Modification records
────────

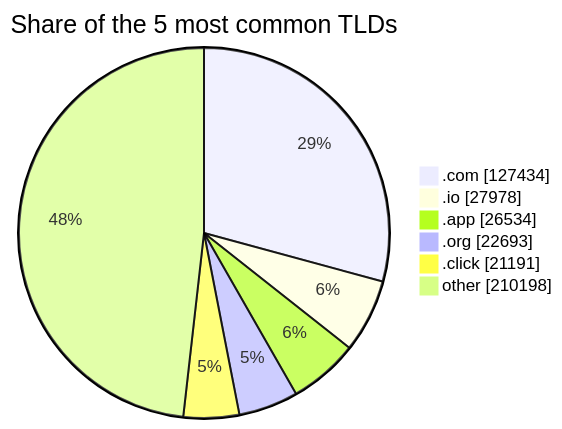
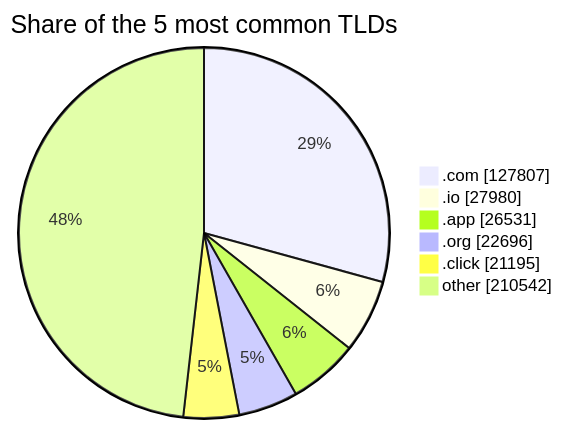
The third of 3 diagrams in README.md (DNSBunker/CTI), drawn with Mermaid before and after one commit. The commit also changed other lines of this file and 3 other files, not shown here.

````diff
--- a/README.md
+++ b/README.md
@@ -81,9 +81,9 @@
 ```mermaid
 pie showData title Share of the 5 most common TLDs
-    ".com" : 127434
-    ".io" : 27978
-    ".app" : 26534
-    ".org" : 22693
-    ".click" : 21191
-    "other" : 210198
+    ".com" : 127807
+    ".io" : 27980
+    ".app" : 26531
+    ".org" : 22696
+    ".click" : 21195
+    "other" : 210542
 ```
````
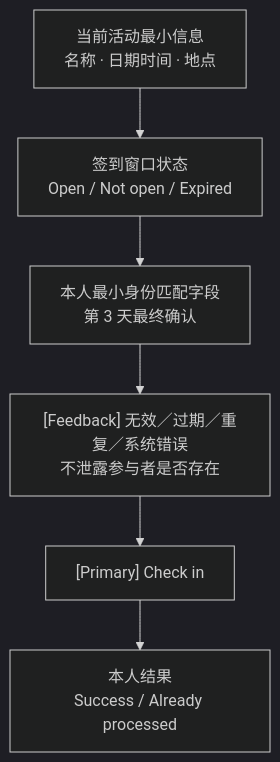
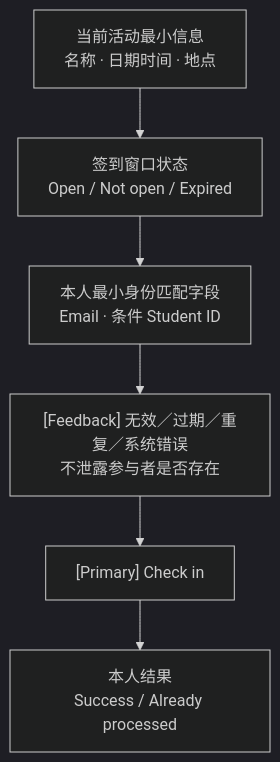
Diagram 11 of 13 in docs/plans/week-1/artifacts/day-2/DAY_2_STEP_7_LOW_FIDELITY_WIREFRAMES.md (Josscui516/MahjongFlow), drawn with Mermaid (dark theme) before and after one commit. The commit also changed 11 other files, not shown here.

````diff
--- a/docs/plans/week-1/artifacts/day-2/DAY_2_STEP_7_LOW_FIDELITY_WIREFRAMES.md
+++ b/docs/plans/week-1/artifacts/day-2/DAY_2_STEP_7_LOW_FIDELITY_WIREFRAMES.md
@@ -242,10 +242,10 @@
 ```mermaid
 flowchart TB
     EVENT["当前活动最小信息<br/>名称 · 日期时间 · 地点"]
     WINDOW["签到窗口状态<br/>Open / Not open / Expired"]
-    FORM["本人最小身份匹配字段<br/>第 3 天最终确认"]
+    FORM["本人最小身份匹配字段<br/>Email · 条件 Student ID"]
     FEED["[Feedback] 无效／过期／重复／系统错误<br/>不泄露参与者是否存在"]
     ACTION["[Primary] Check in"]
     RESULT["本人结果<br/>Success / Already processed"]
     EVENT --> WINDOW --> FORM --> FEED --> ACTION --> RESULT
 ```
````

────────

Task
Identify the lines above with the word "other". Copy them.

Written response
The third of 3 diagrams in README.md (DNSBunker/CTI), drawn with Mermaid before and after one commit. The commit also changed other lines of this file and 3 other files, not shown here.
-    "other" : 210198
+    "other" : 210542
Diagram 11 of 13 in docs/plans/week-1/artifacts/day-2/DAY_2_STEP_7_LOW_FIDELITY_WIREFRAMES.md (Josscui516/MahjongFlow), drawn with Mermaid (dark theme) before and after one commit. The commit also changed 11 other files, not shown here.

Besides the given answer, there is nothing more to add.